Entries supplied =>
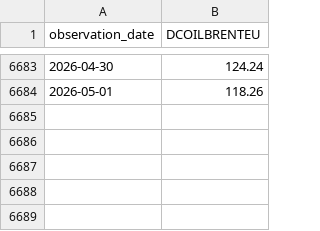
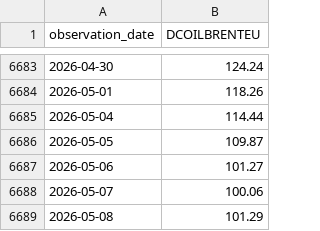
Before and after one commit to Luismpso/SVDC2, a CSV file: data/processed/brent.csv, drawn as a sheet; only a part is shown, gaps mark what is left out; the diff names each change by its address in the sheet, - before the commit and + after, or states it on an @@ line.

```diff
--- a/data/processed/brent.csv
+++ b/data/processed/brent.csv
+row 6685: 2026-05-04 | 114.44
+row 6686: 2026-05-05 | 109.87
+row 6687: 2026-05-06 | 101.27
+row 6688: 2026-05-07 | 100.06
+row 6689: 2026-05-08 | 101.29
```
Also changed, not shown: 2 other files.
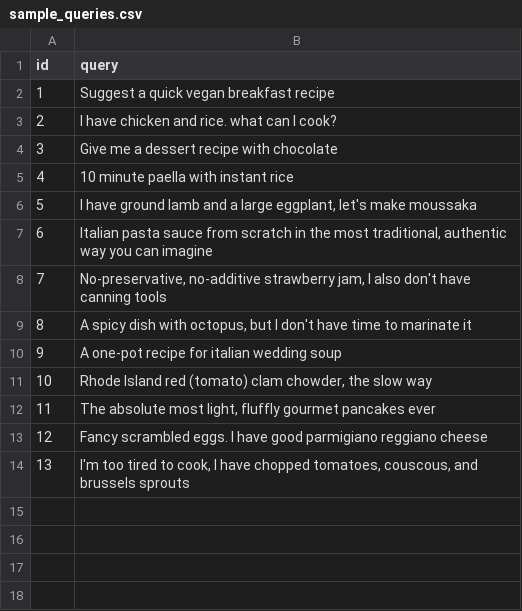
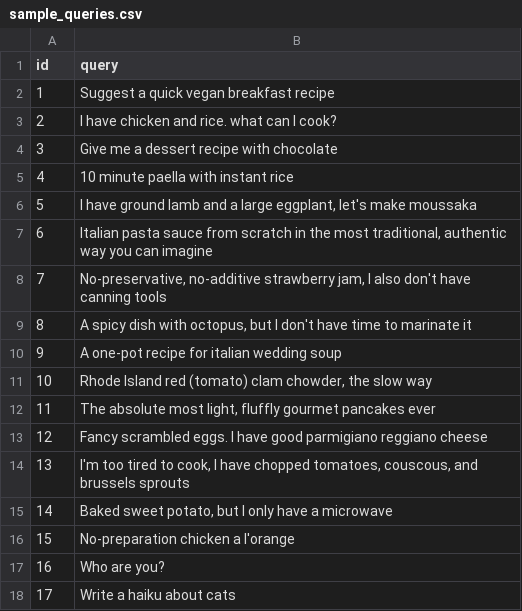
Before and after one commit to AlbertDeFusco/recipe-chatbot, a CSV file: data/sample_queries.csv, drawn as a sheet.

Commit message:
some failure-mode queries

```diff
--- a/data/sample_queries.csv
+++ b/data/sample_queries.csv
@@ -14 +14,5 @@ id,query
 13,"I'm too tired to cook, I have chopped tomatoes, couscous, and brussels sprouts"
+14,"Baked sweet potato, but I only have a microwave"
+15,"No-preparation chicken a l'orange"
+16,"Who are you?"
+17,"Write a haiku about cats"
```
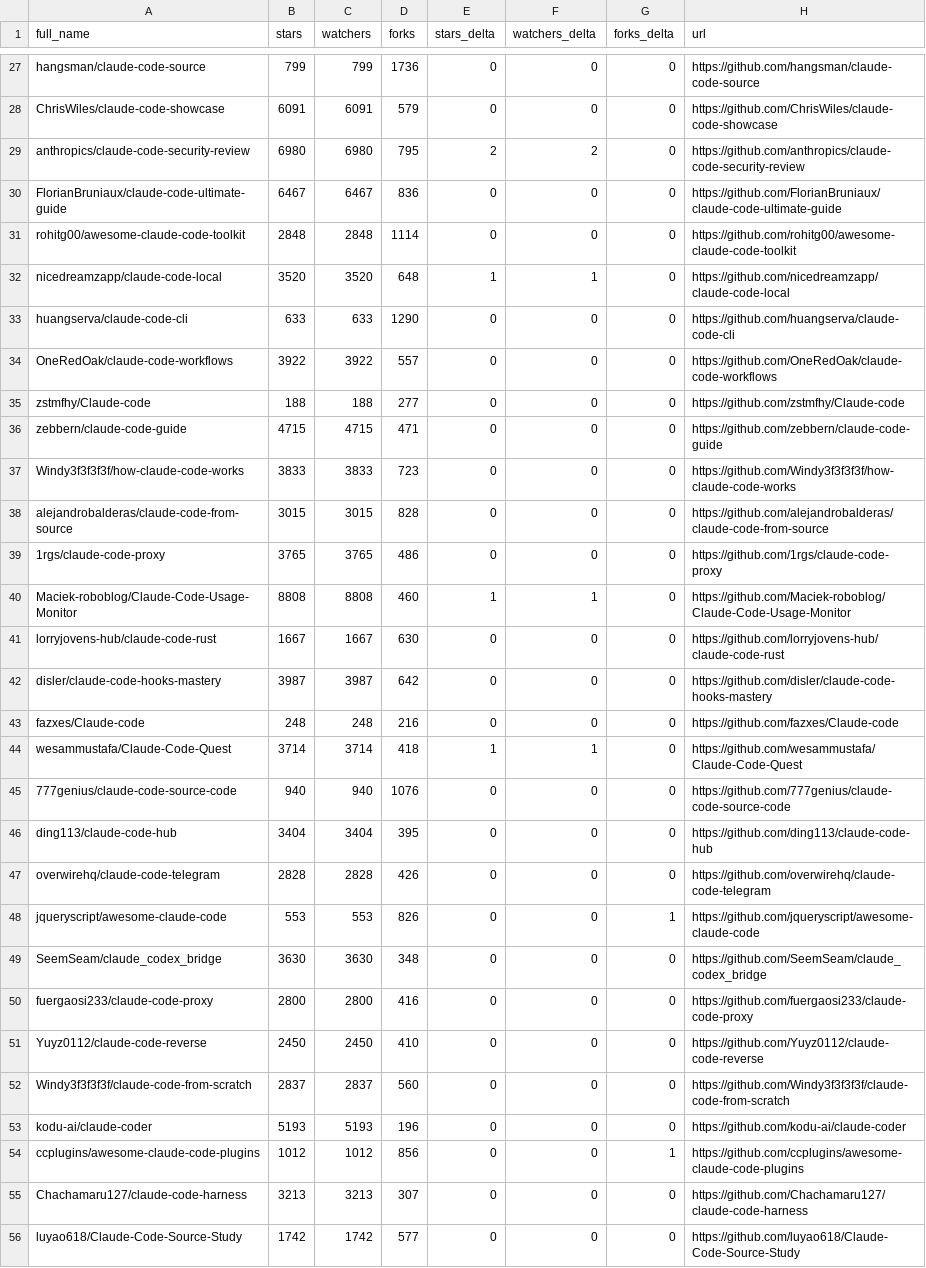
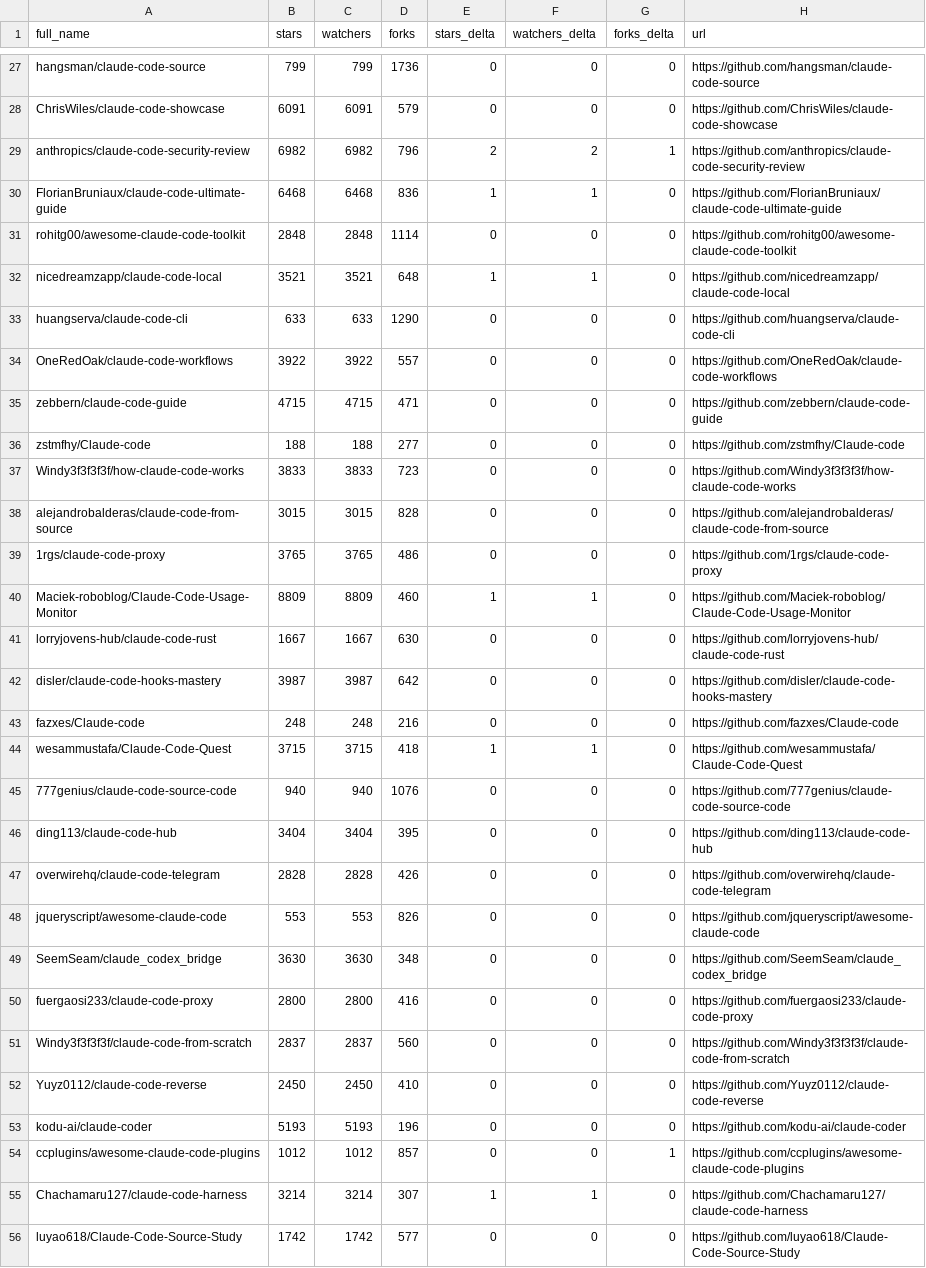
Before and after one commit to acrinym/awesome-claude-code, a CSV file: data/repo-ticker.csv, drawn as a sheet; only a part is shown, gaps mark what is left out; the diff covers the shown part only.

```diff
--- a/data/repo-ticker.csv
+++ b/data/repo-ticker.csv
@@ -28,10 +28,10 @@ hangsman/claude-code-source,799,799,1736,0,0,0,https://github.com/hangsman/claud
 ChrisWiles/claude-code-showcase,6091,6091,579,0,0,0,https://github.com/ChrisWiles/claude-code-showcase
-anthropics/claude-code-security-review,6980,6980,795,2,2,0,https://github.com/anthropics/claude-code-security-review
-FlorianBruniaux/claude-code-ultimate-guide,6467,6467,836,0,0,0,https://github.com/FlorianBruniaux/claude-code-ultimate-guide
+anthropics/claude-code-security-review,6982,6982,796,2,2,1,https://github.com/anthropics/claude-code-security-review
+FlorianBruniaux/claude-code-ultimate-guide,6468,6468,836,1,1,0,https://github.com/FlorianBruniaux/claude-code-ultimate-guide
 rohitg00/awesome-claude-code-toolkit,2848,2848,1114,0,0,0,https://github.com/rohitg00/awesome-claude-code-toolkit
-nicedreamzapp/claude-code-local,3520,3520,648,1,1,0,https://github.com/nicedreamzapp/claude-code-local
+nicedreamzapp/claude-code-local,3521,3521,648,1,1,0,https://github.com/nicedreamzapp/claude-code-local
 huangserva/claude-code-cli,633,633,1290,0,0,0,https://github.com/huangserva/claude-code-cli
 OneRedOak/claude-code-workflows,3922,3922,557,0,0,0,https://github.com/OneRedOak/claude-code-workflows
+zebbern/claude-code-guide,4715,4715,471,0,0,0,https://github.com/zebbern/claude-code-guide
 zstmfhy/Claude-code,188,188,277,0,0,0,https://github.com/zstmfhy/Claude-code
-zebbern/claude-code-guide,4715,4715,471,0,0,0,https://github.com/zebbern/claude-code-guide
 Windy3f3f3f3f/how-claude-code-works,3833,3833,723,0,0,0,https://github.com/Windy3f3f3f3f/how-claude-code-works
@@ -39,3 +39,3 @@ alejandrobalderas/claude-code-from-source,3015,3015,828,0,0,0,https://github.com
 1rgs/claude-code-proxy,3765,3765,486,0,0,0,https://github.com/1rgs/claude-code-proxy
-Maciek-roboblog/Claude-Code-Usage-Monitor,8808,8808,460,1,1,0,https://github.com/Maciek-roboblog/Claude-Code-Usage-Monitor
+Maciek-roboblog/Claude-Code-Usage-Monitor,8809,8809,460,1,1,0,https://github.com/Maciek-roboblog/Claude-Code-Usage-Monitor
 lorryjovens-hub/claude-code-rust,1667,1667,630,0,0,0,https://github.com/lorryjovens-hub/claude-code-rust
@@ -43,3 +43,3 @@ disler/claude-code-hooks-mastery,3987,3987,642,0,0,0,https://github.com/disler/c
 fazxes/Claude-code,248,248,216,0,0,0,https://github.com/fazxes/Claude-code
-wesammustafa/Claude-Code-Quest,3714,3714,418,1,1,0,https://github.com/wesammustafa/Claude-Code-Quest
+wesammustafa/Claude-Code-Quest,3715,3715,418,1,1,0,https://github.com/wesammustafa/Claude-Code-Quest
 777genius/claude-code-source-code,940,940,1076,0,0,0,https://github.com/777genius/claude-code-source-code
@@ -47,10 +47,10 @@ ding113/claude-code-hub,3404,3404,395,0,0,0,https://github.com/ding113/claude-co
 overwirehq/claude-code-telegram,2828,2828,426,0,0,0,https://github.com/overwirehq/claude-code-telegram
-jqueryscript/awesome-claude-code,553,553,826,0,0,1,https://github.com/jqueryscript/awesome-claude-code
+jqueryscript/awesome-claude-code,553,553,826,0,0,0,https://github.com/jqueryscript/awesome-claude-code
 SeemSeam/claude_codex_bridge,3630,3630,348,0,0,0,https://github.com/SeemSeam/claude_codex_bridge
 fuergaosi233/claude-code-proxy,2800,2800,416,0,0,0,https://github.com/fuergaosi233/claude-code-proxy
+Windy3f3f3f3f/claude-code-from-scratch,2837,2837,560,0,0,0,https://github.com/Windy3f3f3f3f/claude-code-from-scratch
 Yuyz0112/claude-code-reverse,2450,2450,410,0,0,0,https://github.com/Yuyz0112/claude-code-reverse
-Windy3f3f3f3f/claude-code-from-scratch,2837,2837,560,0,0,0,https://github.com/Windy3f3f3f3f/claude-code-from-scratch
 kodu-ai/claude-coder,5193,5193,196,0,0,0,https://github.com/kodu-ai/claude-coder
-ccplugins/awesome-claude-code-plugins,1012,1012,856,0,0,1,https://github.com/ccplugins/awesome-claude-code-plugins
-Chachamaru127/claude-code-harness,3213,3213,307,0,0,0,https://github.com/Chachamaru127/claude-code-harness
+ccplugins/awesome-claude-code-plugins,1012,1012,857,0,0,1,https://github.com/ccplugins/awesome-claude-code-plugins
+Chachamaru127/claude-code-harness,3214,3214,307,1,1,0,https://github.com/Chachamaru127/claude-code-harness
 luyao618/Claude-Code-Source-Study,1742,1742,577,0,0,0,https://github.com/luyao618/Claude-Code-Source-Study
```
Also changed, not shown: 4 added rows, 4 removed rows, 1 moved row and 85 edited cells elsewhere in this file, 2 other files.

Work task => Could you set down every record above exactly as written, leaving out the pictures?

Your solution =>
Before and after one commit to Luismpso/SVDC2, a CSV file: data/processed/brent.csv, drawn as a sheet; only a part is shown, gaps mark what is left out; the diff names each change by its address in the sheet, - before the commit and + after, or states it on an @@ line.

```diff
--- a/data/processed/brent.csv
+++ b/data/processed/brent.csv
+row 6685: 2026-05-04 | 114.44
+row 6686: 2026-05-05 | 109.87
+row 6687: 2026-05-06 | 101.27
+row 6688: 2026-05-07 | 100.06
+row 6689: 2026-05-08 | 101.29
```
Also changed, not shown: 2 other files.
Before and after one commit to AlbertDeFusco/recipe-chatbot, a CSV file: data/sample_queries.csv, drawn as a sheet.

Commit message:
some failure-mode queries

```diff
--- a/data/sample_queries.csv
+++ b/data/sample_queries.csv
@@ -14 +14,5 @@ id,query
 13,"I'm too tired to cook, I have chopped tomatoes, couscous, and brussels sprouts"
+14,"Baked sweet potato, but I only have a microwave"
+15,"No-preparation chicken a l'orange"
+16,"Who are you?"
+17,"Write a haiku about cats"
```
Before and after one commit to acrinym/awesome-claude-code, a CSV file: data/repo-ticker.csv, drawn as a sheet; only a part is shown, gaps mark what is left out; the diff covers the shown part only.

```diff
--- a/data/repo-ticker.csv
+++ b/data/repo-ticker.csv
@@ -28,10 +28,10 @@ hangsman/claude-code-source,799,799,1736,0,0,0,https://github.com/hangsman/claud
 ChrisWiles/claude-code-showcase,6091,6091,579,0,0,0,https://github.com/ChrisWiles/claude-code-showcase
-anthropics/claude-code-security-review,6980,6980,795,2,2,0,https://github.com/anthropics/claude-code-security-review
-FlorianBruniaux/claude-code-ultimate-guide,6467,6467,836,0,0,0,https://github.com/FlorianBruniaux/claude-code-ultimate-guide
+anthropics/claude-code-security-review,6982,6982,796,2,2,1,https://github.com/anthropics/claude-code-security-review
+FlorianBruniaux/claude-code-ultimate-guide,6468,6468,836,1,1,0,https://github.com/FlorianBruniaux/claude-code-ultimate-guide
 rohitg00/awesome-claude-code-toolkit,2848,2848,1114,0,0,0,https://github.com/rohitg00/awesome-claude-code-toolkit
-nicedreamzapp/claude-code-local,3520,3520,648,1,1,0,https://github.com/nicedreamzapp/claude-code-local
+nicedreamzapp/claude-code-local,3521,3521,648,1,1,0,https://github.com/nicedreamzapp/claude-code-local
 huangserva/claude-code-cli,633,633,1290,0,0,0,https://github.com/huangserva/claude-code-cli
 OneRedOak/claude-code-workflows,3922,3922,557,0,0,0,https://github.com/OneRedOak/claude-code-workflows
+zebbern/claude-code-guide,4715,4715,471,0,0,0,https://github.com/zebbern/claude-code-guide
 zstmfhy/Claude-code,188,188,277,0,0,0,https://github.com/zstmfhy/Claude-code
-zebbern/claude-code-guide,4715,4715,471,0,0,0,https://github.com/zebbern/claude-code-guide
 Windy3f3f3f3f/how-claude-code-works,3833,3833,723,0,0,0,https://github.com/Windy3f3f3f3f/how-claude-code-works
@@ -39,3 +39,3 @@ alejandrobalderas/claude-code-from-source,3015,3015,828,0,0,0,https://github.com
 1rgs/claude-code-proxy,3765,3765,486,0,0,0,https://github.com/1rgs/claude-code-proxy
-Maciek-roboblog/Claude-Code-Usage-Monitor,8808,8808,460,1,1,0,https://github.com/Maciek-roboblog/Claude-Code-Usage-Monitor
+Maciek-roboblog/Claude-Code-Usage-Monitor,8809,8809,460,1,1,0,https://github.com/Maciek-roboblog/Claude-Code-Usage-Monitor
 lorryjovens-hub/claude-code-rust,1667,1667,630,0,0,0,https://github.com/lorryjovens-hub/claude-code-rust
@@ -43,3 +43,3 @@ disler/claude-code-hooks-mastery,3987,3987,642,0,0,0,https://github.com/disler/c
 fazxes/Claude-code,248,248,216,0,0,0,https://github.com/fazxes/Claude-code
-wesammustafa/Claude-Code-Quest,3714,3714,418,1,1,0,https://github.com/wesammustafa/Claude-Code-Quest
+wesammustafa/Claude-Code-Quest,3715,3715,418,1,1,0,https://github.com/wesammustafa/Claude-Code-Quest
 777genius/claude-code-source-code,940,940,1076,0,0,0,https://github.com/777genius/claude-code-source-code
@@ -47,10 +47,10 @@ ding113/claude-code-hub,3404,3404,395,0,0,0,https://github.com/ding113/claude-co
 overwirehq/claude-code-telegram,2828,2828,426,0,0,0,https://github.com/overwirehq/claude-code-telegram
-jqueryscript/awesome-claude-code,553,553,826,0,0,1,https://github.com/jqueryscript/awesome-claude-code
+jqueryscript/awesome-claude-code,553,553,826,0,0,0,https://github.com/jqueryscript/awesome-claude-code
 SeemSeam/claude_codex_bridge,3630,3630,348,0,0,0,https://github.com/SeemSeam/claude_codex_bridge
 fuergaosi233/claude-code-proxy,2800,2800,416,0,0,0,https://github.com/fuergaosi233/claude-code-proxy
+Windy3f3f3f3f/claude-code-from-scratch,2837,2837,560,0,0,0,https://github.com/Windy3f3f3f3f/claude-code-from-scratch
 Yuyz0112/claude-code-reverse,2450,2450,410,0,0,0,https://github.com/Yuyz0112/claude-code-reverse
-Windy3f3f3f3f/claude-code-from-scratch,2837,2837,560,0,0,0,https://github.com/Windy3f3f3f3f/claude-code-from-scratch
 kodu-ai/claude-coder,5193,5193,196,0,0,0,https://github.com/kodu-ai/claude-coder
-ccplugins/awesome-claude-code-plugins,1012,1012,856,0,0,1,https://github.com/ccplugins/awesome-claude-code-plugins
-Chachamaru127/claude-code-harness,3213,3213,307,0,0,0,https://github.com/Chachamaru127/claude-code-harness
+ccplugins/awesome-claude-code-plugins,1012,1012,857,0,0,1,https://github.com/ccplugins/awesome-claude-code-plugins
+Chachamaru127/claude-code-harness,3214,3214,307,1,1,0,https://github.com/Chachamaru127/claude-code-harness
 luyao618/Claude-Code-Source-Study,1742,1742,577,0,0,0,https://github.com/luyao618/Claude-Code-Source-Study
```
Also changed, not shown: 4 added rows, 4 removed rows, 1 moved row and 85 edited cells elsewhere in this file, 2 other files.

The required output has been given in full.